If you're holding an office Christmas party in the next few weeks, remind your employees about your sexual harassment policy.
 
You can send an email to your employees or ask your employee's direct managers to remind your employees about the policy.
 
You or your managers must make it clear that your company doesn't tolerate sexual harassment.
 
You must also make it clear to your employees what constitutes as sexual harassment.
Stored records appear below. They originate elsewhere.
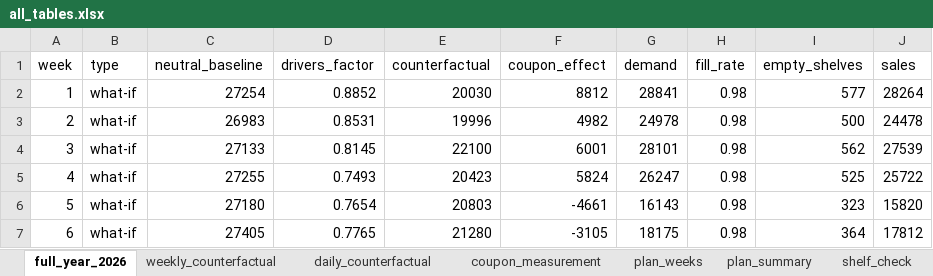
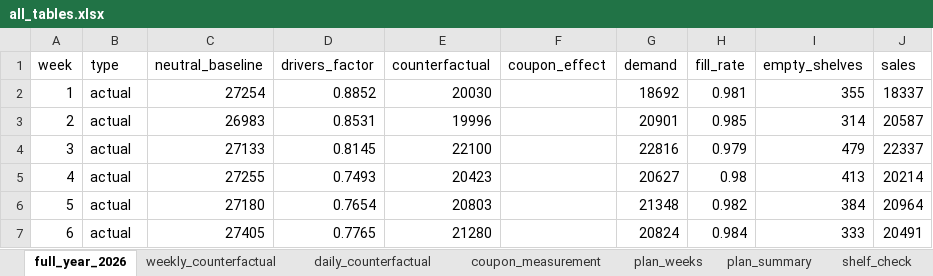
Before and after one commit to rgoruc/logistics-coupon-simulator, an Excel workbook: data/output/all_tables.xlsx, sheet full_year_2026, drawn as a sheet; only a part is shown; values as stored, in another font and other column widths than the file's, no borders; the diff covers the shown part only; the diff names each change by its address in the sheet, - before the commit and + after, or states it on an @@ line.

```diff
--- a/data/output/all_tables.xlsx (sheet full_year_2026)
+++ b/data/output/all_tables.xlsx (sheet full_year_2026)
-B2:B7 (type): what-if
+B2:B7 (type): actual
-F2 (coupon_effect): 8812
+F2 (coupon_effect): (empty)
-G2 (demand): 28841
+G2 (demand): 18692
-H2 (fill_rate): 0.98
+H2 (fill_rate): 0.981
-I2 (empty_shelves): 577
+I2 (empty_shelves): 355
-J2 (sales): 28264
+J2 (sales): 18337
-F3 (coupon_effect): 4982
+F3 (coupon_effect): (empty)
-G3 (demand): 24978
+G3 (demand): 20901
-H3 (fill_rate): 0.98
+H3 (fill_rate): 0.985
-I3 (empty_shelves): 500
+I3 (empty_shelves): 314
-J3 (sales): 24478
+J3 (sales): 20587
-F4 (coupon_effect): 6001
+F4 (coupon_effect): (empty)
-G4 (demand): 28101
+G4 (demand): 22816
-H4 (fill_rate): 0.98
+H4 (fill_rate): 0.979
-I4 (empty_shelves): 562
+I4 (empty_shelves): 479
-J4 (sales): 27539
+J4 (sales): 22337
-F5 (coupon_effect): 5824
+F5 (coupon_effect): (empty)
-G5 (demand): 26247
+G5 (demand): 20627
-I5 (empty_shelves): 525
+I5 (empty_shelves): 413
-J5 (sales): 25722
+J5 (sales): 20214
-F6 (coupon_effect): -4661
+F6 (coupon_effect): (empty)
-G6 (demand): 16143
+G6 (demand): 21348
-H6 (fill_rate): 0.98
+H6 (fill_rate): 0.982
-I6 (empty_shelves): 323
+I6 (empty_shelves): 384
-J6 (sales): 15820
+J6 (sales): 20964
-F7 (coupon_effect): -3105
+F7 (coupon_effect): (empty)
-G7 (demand): 18175
+G7 (demand): 20824
-H7 (fill_rate): 0.98
+H7 (fill_rate): 0.984
-I7 (empty_shelves): 364
+I7 (empty_shelves): 333
-J7 (sales): 17812
+J7 (sales): 20491
```
Also changed, not shown: 25 edited cells elsewhere in this sheet, sheet plan_weeks, sheet plan_summary, sheet shelf_check, 9 other files.
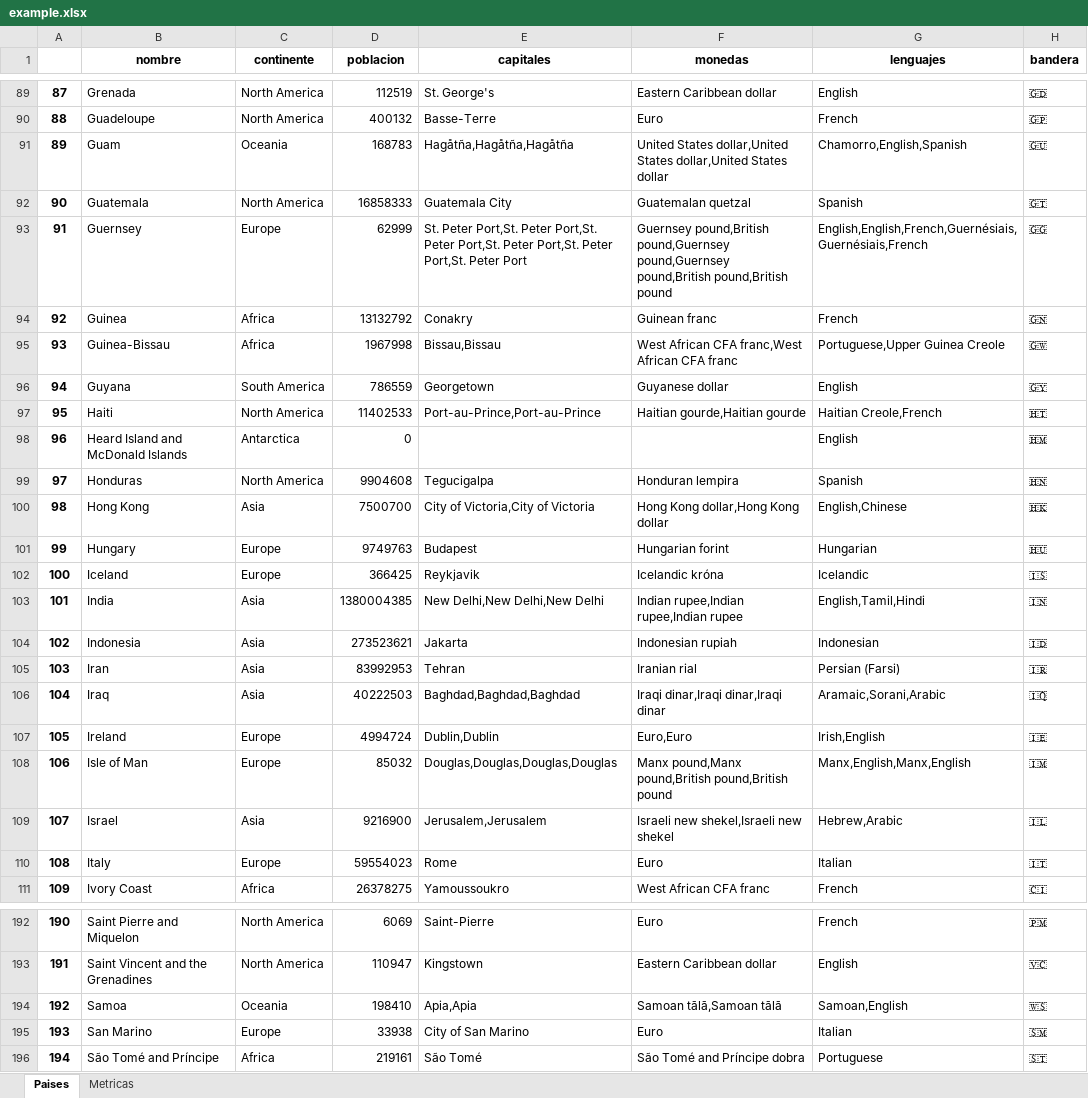
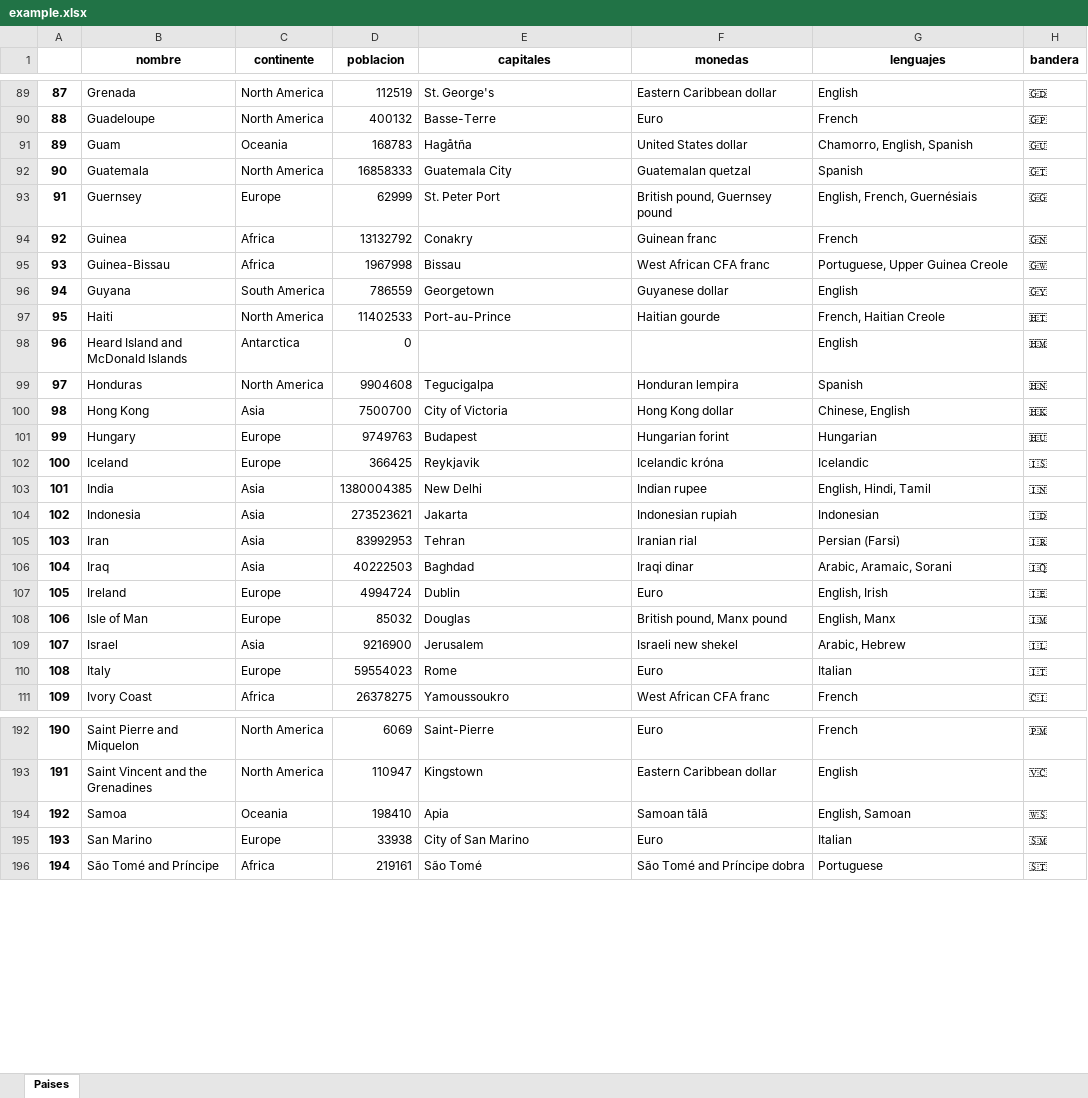
Before and after one commit to tomaszbk/vemo-python, an Excel workbook: example.xlsx, sheet Paises, drawn as a sheet; only a part is shown, gaps mark what is left out; values as stored, in another font and other column widths than the file's, no borders; the diff covers the shown part only; the diff names each change by its address in the sheet, - before the commit and + after, or states it on an @@ line.

```diff
--- a/example.xlsx (sheet Paises)
+++ b/example.xlsx (sheet Paises)
-sheet tab: Metricas
-E91 (capitales): Hagåtña,Hagåtña,Hagåtña
+E91 (capitales): Hagåtña
-F91 (monedas): United States dollar,United States dollar,United States dollar
+F91 (monedas): United States dollar
-G91 (lenguajes): Chamorro,English,Spanish
+G91 (lenguajes): Chamorro, English, Spanish
-E93 (capitales): St. Peter Port,St. Peter Port,St. Peter Port,St. Peter Port,St. Peter Port,St. Peter Port
+E93 (capitales): St. Peter Port
-F93 (monedas): Guernsey pound,British pound,Guernsey pound,Guernsey pound,British pound,British pound
+F93 (monedas): British pound, Guernsey pound
-G93 (lenguajes): English,English,French,Guernésiais,Guernésiais,French
+G93 (lenguajes): English, French, Guernésiais
-E95 (capitales): Bissau,Bissau
+E95 (capitales): Bissau
-F95 (monedas): West African CFA franc,West African CFA franc
+F95 (monedas): West African CFA franc
-G95 (lenguajes): Portuguese,Upper Guinea Creole
+G95 (lenguajes): Portuguese, Upper Guinea Creole
-E97 (capitales): Port-au-Prince,Port-au-Prince
+E97 (capitales): Port-au-Prince
-F97 (monedas): Haitian gourde,Haitian gourde
+F97 (monedas): Haitian gourde
-G97 (lenguajes): Haitian Creole,French
+G97 (lenguajes): French, Haitian Creole
-E100 (capitales): City of Victoria,City of Victoria
+E100 (capitales): City of Victoria
-F100 (monedas): Hong Kong dollar,Hong Kong dollar
+F100 (monedas): Hong Kong dollar
-G100 (lenguajes): English,Chinese
+G100 (lenguajes): Chinese, English
-E103 (capitales): New Delhi,New Delhi,New Delhi
+E103 (capitales): New Delhi
-F103 (monedas): Indian rupee,Indian rupee,Indian rupee
+F103 (monedas): Indian rupee
-G103 (lenguajes): English,Tamil,Hindi
+G103 (lenguajes): English, Hindi, Tamil
-E106 (capitales): Baghdad,Baghdad,Baghdad
+E106 (capitales): Baghdad
-F106 (monedas): Iraqi dinar,Iraqi dinar,Iraqi dinar
+F106 (monedas): Iraqi dinar
-G106 (lenguajes): Aramaic,Sorani,Arabic
+G106 (lenguajes): Arabic, Aramaic, Sorani
-E107 (capitales): Dublin,Dublin
+E107 (capitales): Dublin
-F107 (monedas): Euro,Euro
+F107 (monedas): Euro
-G107 (lenguajes): Irish,English
+G107 (lenguajes): English, Irish
-E108 (capitales): Douglas,Douglas,Douglas,Douglas
+E108 (capitales): Douglas
-F108 (monedas): Manx pound,Manx pound,British pound,British pound
+F108 (monedas): British pound, Manx pound
-G108 (lenguajes): Manx,English,Manx,English
+G108 (lenguajes): English, Manx
-E109 (capitales): Jerusalem,Jerusalem
+E109 (capitales): Jerusalem
-F109 (monedas): Israeli new shekel,Israeli new shekel
+F109 (monedas): Israeli new shekel
-G109 (lenguajes): Hebrew,Arabic
+G109 (lenguajes): Arabic, Hebrew
-E194 (capitales): Apia,Apia
+E194 (capitales): Apia
-F194 (monedas): Samoan tālā,Samoan tālā
+F194 (monedas): Samoan tālā
-G194 (lenguajes): Samoan,English
+G194 (lenguajes): English, Samoan
```
Also changed, not shown: 278 edited cells elsewhere in this sheet, charts or pictures, 4 other files.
This includes:
 
  • Physical conduct of a sexual nature (unwanted physical contact, ranging from touching to sexual assault and rape);
 
  • Verbal forms of sexual harassment (unwelcome innuendos, suggestions and hints, sexual advances, comments with sexual overtones, sex-related jokes or insults, or unwelcome graphic comments about a person's body made in their presence or directed toward them); and
 
  • Non-verbal sexual harassment like unwelcome gestures, indecent exposure and the unwelcome display of sexually explicit pictures and objects.
 
Remember, you have a duty to protect your employees. This includes protecting them from sexual harassment.
 
So, if you're holding an office Christmas party, make sure you prevent sexual harassment claims by reminding your employees of your sexual harassment policy.
 
PS: For more information, check out The Complete Sexual Harassment Advisor.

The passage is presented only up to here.